## Work task
Every line in the records below that holds "Fiscal" must be identified and copied.

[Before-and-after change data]
#####

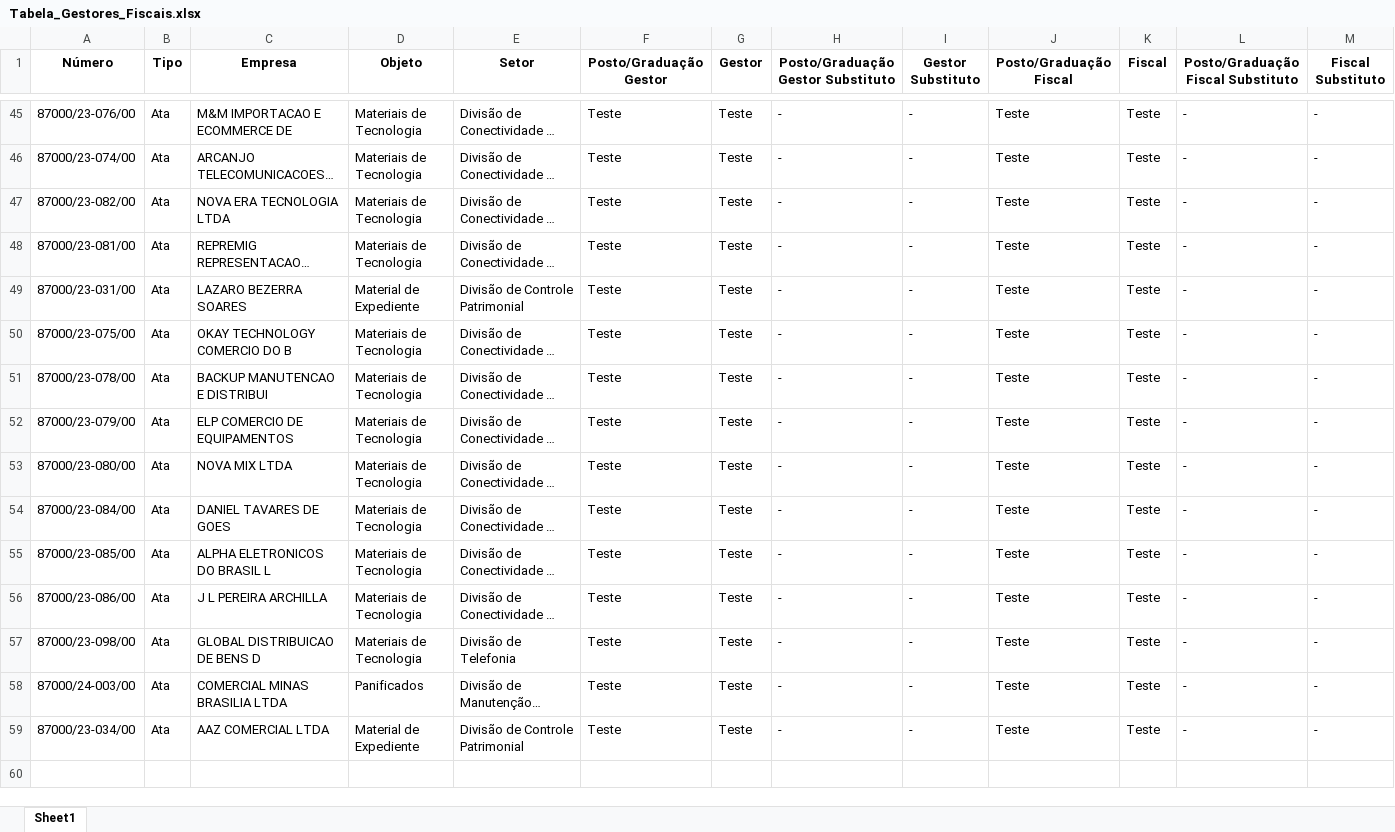
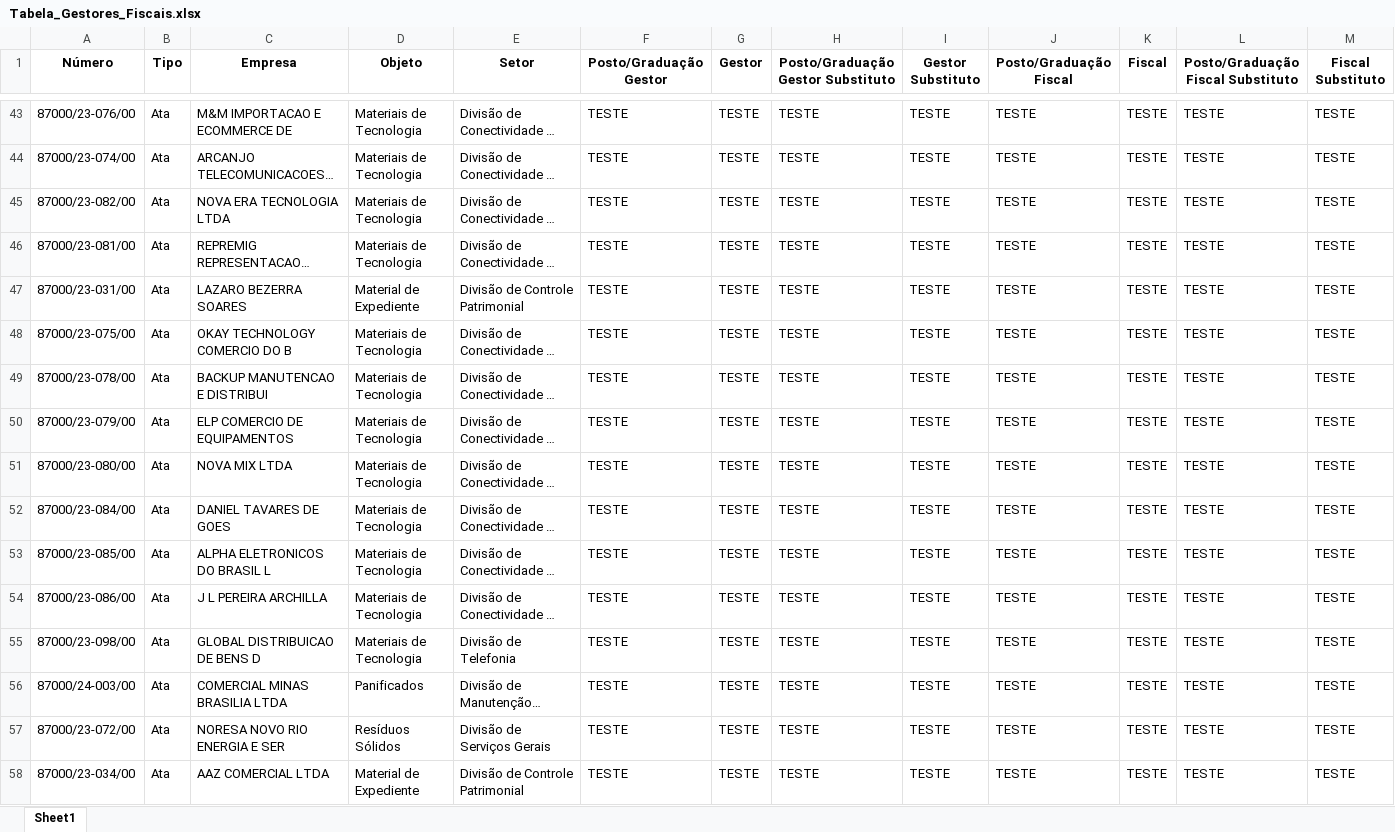
Before and after one commit to Guilhermeksc/licitacao360, an Excel workbook: controle_contratos/Tabela_Gestores_Fiscais.xlsx, sheet Sheet1, drawn as a sheet; only a part is shown, gaps mark what is left out; long unchanged cells end in …; values as stored, in another font and other column widths than the file's, no borders; addresses are those after the commit; the diff covers the shown part only; the diff names each change by its address in the sheet, - before the commit and + after, or states it on an @@ line.

Commit message:
commit tabela de controle

```diff
--- a/controle_contratos/Tabela_Gestores_Fiscais.xlsx (sheet Sheet1)
+++ b/controle_contratos/Tabela_Gestores_Fiscais.xlsx (sheet Sheet1)
-F43:F56 (Posto/Graduação Gestor): Teste
+F43:F56 (Posto/Graduação Gestor): TESTE
-G43:G56 (Gestor): Teste
+G43:G56 (Gestor): TESTE
-H43:H56: -
+H43:H56: TESTE
-I43:I56 (Gestor Substituto): -
+I43:I56 (Gestor Substituto): TESTE
-J43:J56 (Posto/Graduação Fiscal): Teste
+J43:J56 (Posto/Graduação Fiscal): TESTE
-K43:K56 (Fiscal): Teste
+K43:K56 (Fiscal): TESTE
-L43:L56: -
+L43:L56: TESTE
-M43:M56 (Fiscal Substituto): -
+M43:M56 (Fiscal Substituto): TESTE
+row 57: 87000/23-072/00 | Ata | NORESA NOVO RIO ENERGIA E SER | Resíduos Sólidos | Divisão de Serviços Gerais | TESTE | TESTE | TESTE | TESTE | TESTE | TESTE | TESTE | TESTE
-F58 (Posto/Graduação Gestor): Teste
+F58 (Posto/Graduação Gestor): TESTE
-G58 (Gestor): Teste
+G58 (Gestor): TESTE
-H58: -
+H58: TESTE
-I58 (Gestor Substituto): -
+I58 (Gestor Substituto): TESTE
-J58 (Posto/Graduação Fiscal): Teste
+J58 (Posto/Graduação Fiscal): TESTE
-K58 (Fiscal): Teste
+K58 (Fiscal): TESTE
-L58: -
+L58: TESTE
-M58 (Fiscal Substituto): -
+M58 (Fiscal Substituto): TESTE
```
Also changed, not shown: 23 added rows, 25 removed rows and 144 edited cells elsewhere in this sheet, database/ordenador_despesas.xlsx, 13 other files.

#####

## Response to the task
-J43:J56 (Posto/Graduação Fiscal): Teste
+J43:J56 (Posto/Graduação Fiscal): TESTE
-K43:K56 (Fiscal): Teste
+K43:K56 (Fiscal): TESTE
-M43:M56 (Fiscal Substituto): -
+M43:M56 (Fiscal Substituto): TESTE
-J58 (Posto/Graduação Fiscal): Teste
+J58 (Posto/Graduação Fiscal): TESTE
-K58 (Fiscal): Teste
+K58 (Fiscal): TESTE
-M58 (Fiscal Substituto): -
+M58 (Fiscal Substituto): TESTE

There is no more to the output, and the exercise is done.